* **INSTRUCTIONS TO FOLLOW**:
The word "then" marks the lines to copy; find all of them in the entries below.

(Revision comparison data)
◇ ◇ ◇

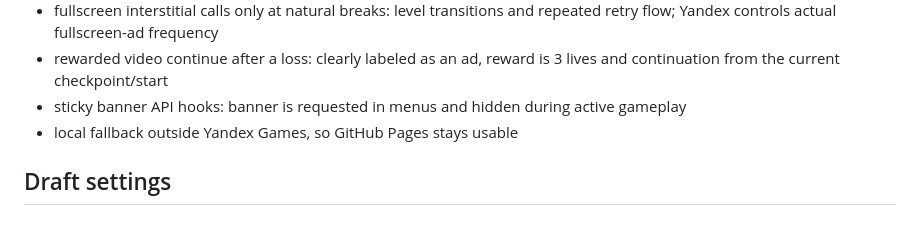
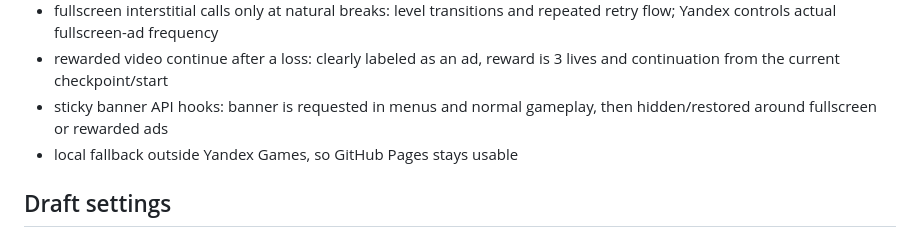
Before and after one commit to unnam3d4/pulse-ball, a Markdown page: YANDEX_RELEASE.md, the part around the change. Drawn GitHub-style.

Commit message:
Fix Yandex sticky banner release guidance

```diff
--- a/YANDEX_RELEASE.md
+++ b/YANDEX_RELEASE.md
@@ -27,7 +27,7 @@ Download the artifact from the latest successful workflow run and upload it to t
 - Safe Storage fallback when available
 - fullscreen interstitial calls only at natural breaks: level transitions and repeated retry flow; Yandex controls actual fullscreen-ad frequency
 - rewarded video continue after a loss: clearly labeled as an ad, reward is 3 lives and continuation from the current checkpoint/start
-- sticky banner API hooks: banner is requested in menus and hidden during active gameplay
+- sticky banner API hooks: banner is requested in menus and normal gameplay, then hidden/restored around fullscreen or rewarded ads
 - local fallback outside Yandex Games, so GitHub Pages stays usable
 
 ## Draft settings
```
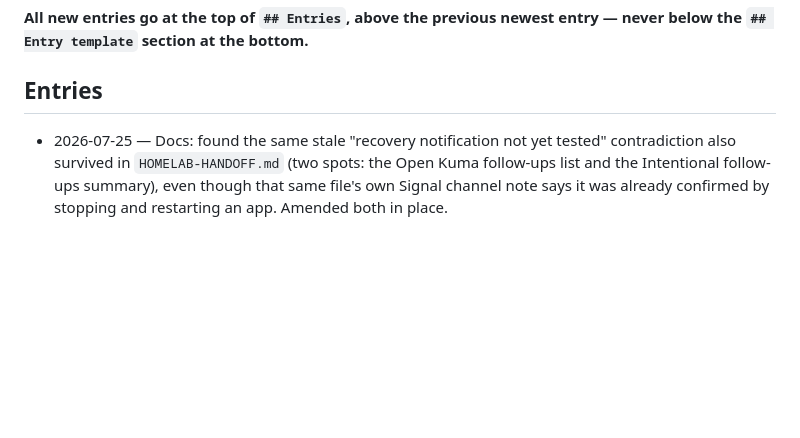
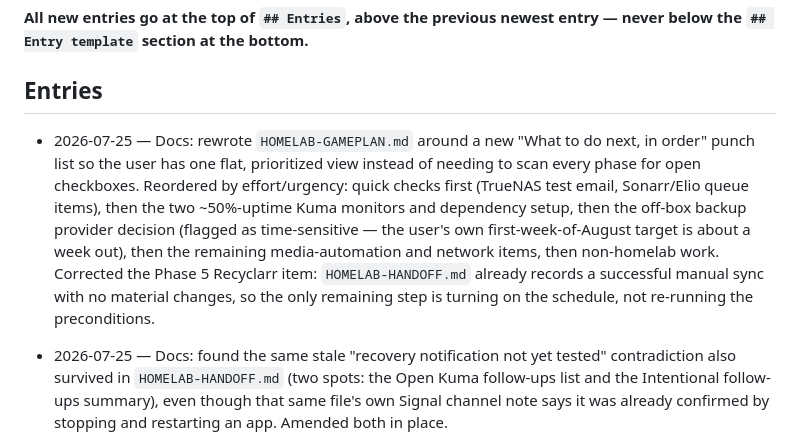
Before and after one commit to welldonestreams/welldonestreams, a Markdown page: WORKLOG.md, the part around the change. Drawn GitHub-style; blank space fills up the shorter version.

```diff
--- a/WORKLOG.md
+++ b/WORKLOG.md
@@ -8,6 +8,18 @@ commit an entry with the change it describes.
 entry — never below the `## Entry template` section at the bottom.**
 
 ## Entries
+
+- 2026-07-25 — Docs: rewrote `HOMELAB-GAMEPLAN.md` around a new "What to do
+  next, in order" punch list so the user has one flat, prioritized view
+  instead of needing to scan every phase for open checkboxes. Reordered by
+  effort/urgency: quick checks first (TrueNAS test email, Sonarr/Elio queue
+  items), then the two ~50%-uptime Kuma monitors and dependency setup, then
+  the off-box backup provider decision (flagged as time-sensitive — the
+  user's own first-week-of-August target is about a week out), then the
+  remaining media-automation and network items, then non-homelab work.
+  Corrected the Phase 5 Recyclarr item: `HOMELAB-HANDOFF.md` already records
+  a successful manual sync with no material changes, so the only remaining
+  step is turning on the schedule, not re-running the preconditions.
 
 - 2026-07-25 — Docs: found the same stale "recovery notification not yet
   tested" contradiction also survived in `HOMELAB-HANDOFF.md` (two spots:
```
Also changed, not shown: HOMELAB-GAMEPLAN.md (+43 -3 lines).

◇ ◇ ◇

* **EXERCISE RESULT**:
+- sticky banner API hooks: banner is requested in menus and normal gameplay, then hidden/restored around fullscreen or rewarded ads
+  items), then the two ~50%-uptime Kuma monitors and dependency setup, then
+  user's own first-week-of-August target is about a week out), then the
+  remaining media-automation and network items, then non-homelab work.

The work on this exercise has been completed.